Task to complete: Within the material below, find each line bearing the word "components" and present it.

○ ○ ○ ○

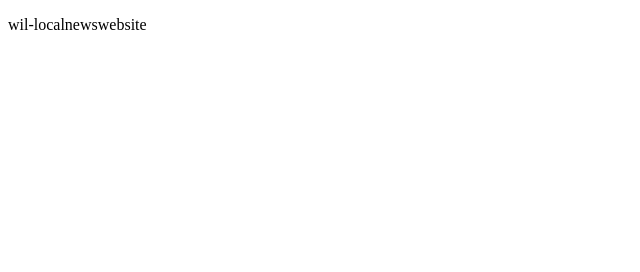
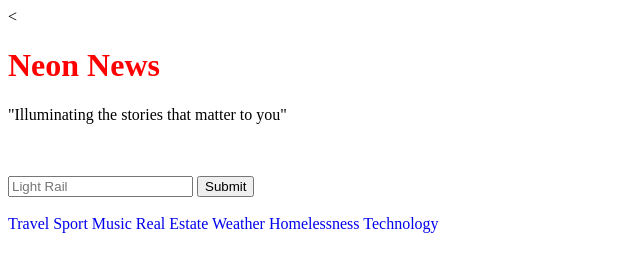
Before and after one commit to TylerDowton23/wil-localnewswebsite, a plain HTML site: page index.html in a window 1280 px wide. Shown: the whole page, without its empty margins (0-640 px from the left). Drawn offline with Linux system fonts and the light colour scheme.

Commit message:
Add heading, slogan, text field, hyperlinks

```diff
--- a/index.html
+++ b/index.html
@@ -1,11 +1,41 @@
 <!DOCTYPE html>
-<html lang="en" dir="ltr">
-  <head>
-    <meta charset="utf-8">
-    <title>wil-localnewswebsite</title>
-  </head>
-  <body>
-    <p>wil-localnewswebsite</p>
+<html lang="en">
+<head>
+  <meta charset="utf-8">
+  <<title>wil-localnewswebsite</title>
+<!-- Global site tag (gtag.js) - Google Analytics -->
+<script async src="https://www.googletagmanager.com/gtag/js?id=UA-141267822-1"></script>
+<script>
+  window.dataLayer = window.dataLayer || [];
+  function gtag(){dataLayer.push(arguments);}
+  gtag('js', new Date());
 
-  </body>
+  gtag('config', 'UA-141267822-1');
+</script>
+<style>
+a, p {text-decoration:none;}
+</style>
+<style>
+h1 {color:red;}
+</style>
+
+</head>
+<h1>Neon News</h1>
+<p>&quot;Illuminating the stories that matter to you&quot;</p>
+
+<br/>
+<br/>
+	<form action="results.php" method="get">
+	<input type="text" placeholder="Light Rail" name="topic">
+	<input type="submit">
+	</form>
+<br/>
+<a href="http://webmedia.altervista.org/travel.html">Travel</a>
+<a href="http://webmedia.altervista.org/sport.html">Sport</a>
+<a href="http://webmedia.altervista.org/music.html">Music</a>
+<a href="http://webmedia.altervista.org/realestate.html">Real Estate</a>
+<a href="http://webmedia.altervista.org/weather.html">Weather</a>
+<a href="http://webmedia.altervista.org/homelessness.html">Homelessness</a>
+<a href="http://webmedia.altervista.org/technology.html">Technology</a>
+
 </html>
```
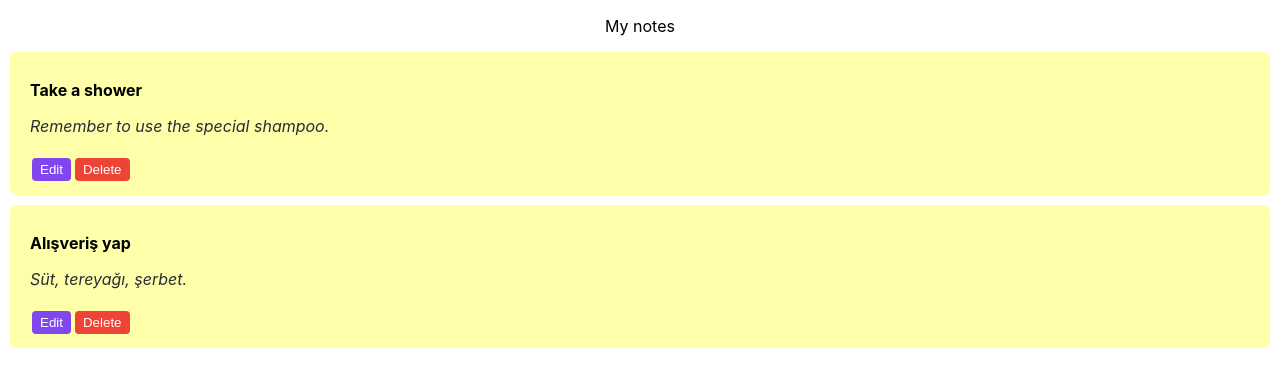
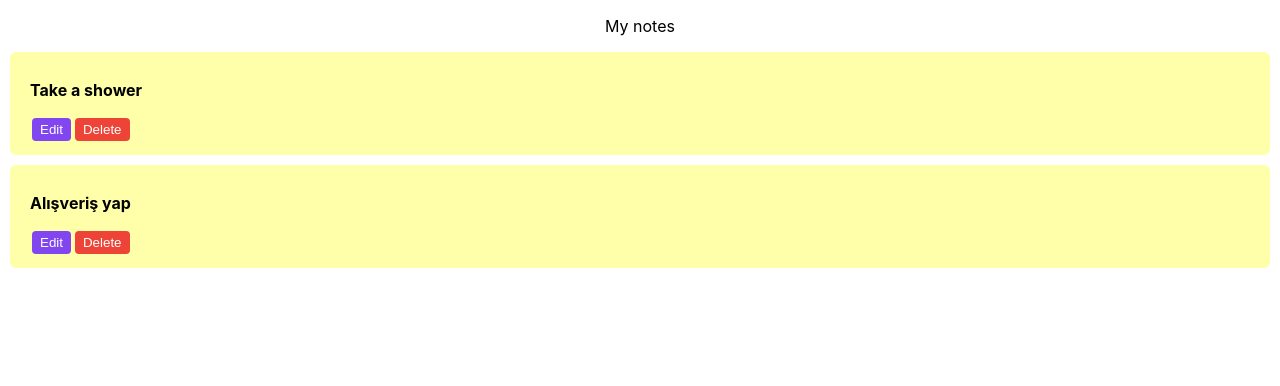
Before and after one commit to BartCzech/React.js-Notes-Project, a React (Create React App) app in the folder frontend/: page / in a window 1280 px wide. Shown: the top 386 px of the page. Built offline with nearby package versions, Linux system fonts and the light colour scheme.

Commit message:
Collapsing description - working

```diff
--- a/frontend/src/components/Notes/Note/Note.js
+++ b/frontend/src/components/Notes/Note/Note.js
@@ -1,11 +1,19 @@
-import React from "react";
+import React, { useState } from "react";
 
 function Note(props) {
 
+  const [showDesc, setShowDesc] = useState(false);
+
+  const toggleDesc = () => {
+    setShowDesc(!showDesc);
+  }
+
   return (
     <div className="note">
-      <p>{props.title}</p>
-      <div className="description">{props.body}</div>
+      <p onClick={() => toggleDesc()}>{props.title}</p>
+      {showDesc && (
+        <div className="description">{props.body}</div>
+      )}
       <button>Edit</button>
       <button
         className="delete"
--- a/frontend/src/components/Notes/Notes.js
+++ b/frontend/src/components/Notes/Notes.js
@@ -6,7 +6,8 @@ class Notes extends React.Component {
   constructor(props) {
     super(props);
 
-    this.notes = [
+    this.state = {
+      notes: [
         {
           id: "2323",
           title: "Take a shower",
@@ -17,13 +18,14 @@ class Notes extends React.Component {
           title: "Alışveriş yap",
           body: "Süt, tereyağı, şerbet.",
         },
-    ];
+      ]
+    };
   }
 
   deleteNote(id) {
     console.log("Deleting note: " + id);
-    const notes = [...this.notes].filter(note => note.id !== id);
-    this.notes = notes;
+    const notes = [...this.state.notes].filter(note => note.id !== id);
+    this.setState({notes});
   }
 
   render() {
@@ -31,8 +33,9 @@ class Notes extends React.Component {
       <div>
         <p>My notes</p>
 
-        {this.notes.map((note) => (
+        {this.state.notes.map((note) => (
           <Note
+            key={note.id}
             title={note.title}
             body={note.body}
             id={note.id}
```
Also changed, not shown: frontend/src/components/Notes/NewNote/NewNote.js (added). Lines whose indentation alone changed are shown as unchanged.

○ ○ ○ ○

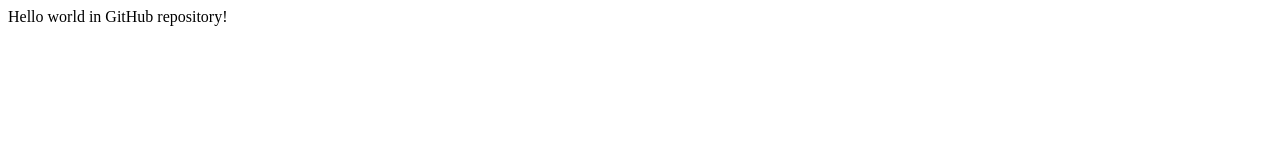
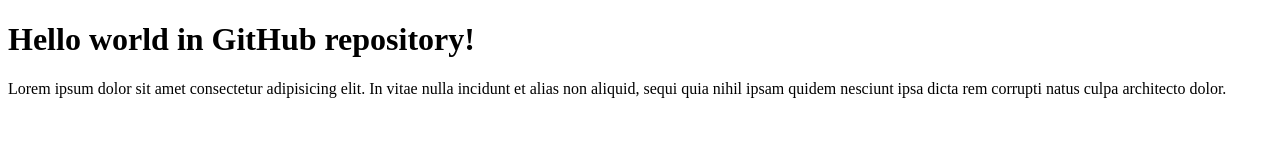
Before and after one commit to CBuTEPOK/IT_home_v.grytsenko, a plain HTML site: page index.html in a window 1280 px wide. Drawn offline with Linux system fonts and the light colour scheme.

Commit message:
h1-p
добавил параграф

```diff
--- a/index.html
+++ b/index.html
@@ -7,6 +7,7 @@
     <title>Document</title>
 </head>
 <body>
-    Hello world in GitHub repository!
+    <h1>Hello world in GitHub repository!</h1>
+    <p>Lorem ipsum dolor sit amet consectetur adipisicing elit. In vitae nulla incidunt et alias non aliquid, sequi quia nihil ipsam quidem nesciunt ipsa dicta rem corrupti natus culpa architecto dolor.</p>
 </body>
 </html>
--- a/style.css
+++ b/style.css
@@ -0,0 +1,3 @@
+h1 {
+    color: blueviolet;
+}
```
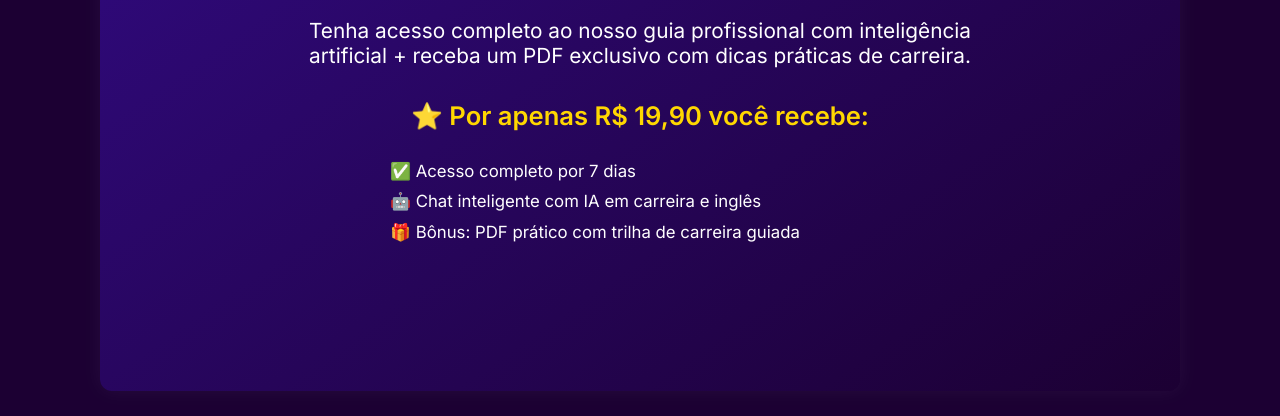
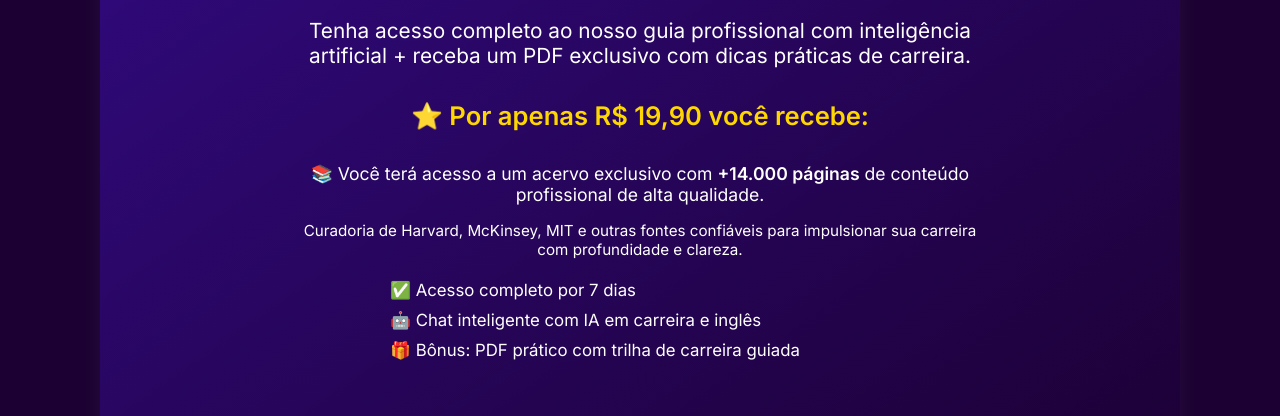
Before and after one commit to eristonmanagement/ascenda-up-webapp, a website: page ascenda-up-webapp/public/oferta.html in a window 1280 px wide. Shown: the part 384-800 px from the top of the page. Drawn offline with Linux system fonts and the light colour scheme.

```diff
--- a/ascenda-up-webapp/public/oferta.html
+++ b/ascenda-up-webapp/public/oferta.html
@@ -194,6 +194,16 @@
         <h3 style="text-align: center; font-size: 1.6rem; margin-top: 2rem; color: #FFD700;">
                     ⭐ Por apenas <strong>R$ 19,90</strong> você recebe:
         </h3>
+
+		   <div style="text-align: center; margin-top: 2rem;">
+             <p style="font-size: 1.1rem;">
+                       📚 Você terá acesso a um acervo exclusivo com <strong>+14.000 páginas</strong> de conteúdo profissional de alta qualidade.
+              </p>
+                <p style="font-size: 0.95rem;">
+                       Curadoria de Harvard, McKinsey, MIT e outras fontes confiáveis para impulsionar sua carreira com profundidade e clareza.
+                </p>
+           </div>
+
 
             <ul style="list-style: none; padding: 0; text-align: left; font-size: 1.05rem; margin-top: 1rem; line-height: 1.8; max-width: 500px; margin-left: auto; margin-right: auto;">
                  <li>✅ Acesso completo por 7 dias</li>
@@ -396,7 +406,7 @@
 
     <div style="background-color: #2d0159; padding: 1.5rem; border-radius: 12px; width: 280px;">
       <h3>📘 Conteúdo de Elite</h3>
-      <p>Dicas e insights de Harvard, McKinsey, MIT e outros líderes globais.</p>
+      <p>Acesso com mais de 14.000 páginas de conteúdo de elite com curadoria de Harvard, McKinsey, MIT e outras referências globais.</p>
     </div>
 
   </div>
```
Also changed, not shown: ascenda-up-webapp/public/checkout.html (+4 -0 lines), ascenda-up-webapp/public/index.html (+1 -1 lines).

○ ○ ○ ○

Written reply:
--- a/frontend/src/components/Notes/Note/Note.js
+++ b/frontend/src/components/Notes/Note/Note.js
--- a/frontend/src/components/Notes/Notes.js
+++ b/frontend/src/components/Notes/Notes.js
Also changed, not shown: frontend/src/components/Notes/NewNote/NewNote.js (added). Lines whose indentation alone changed are shown as unchanged.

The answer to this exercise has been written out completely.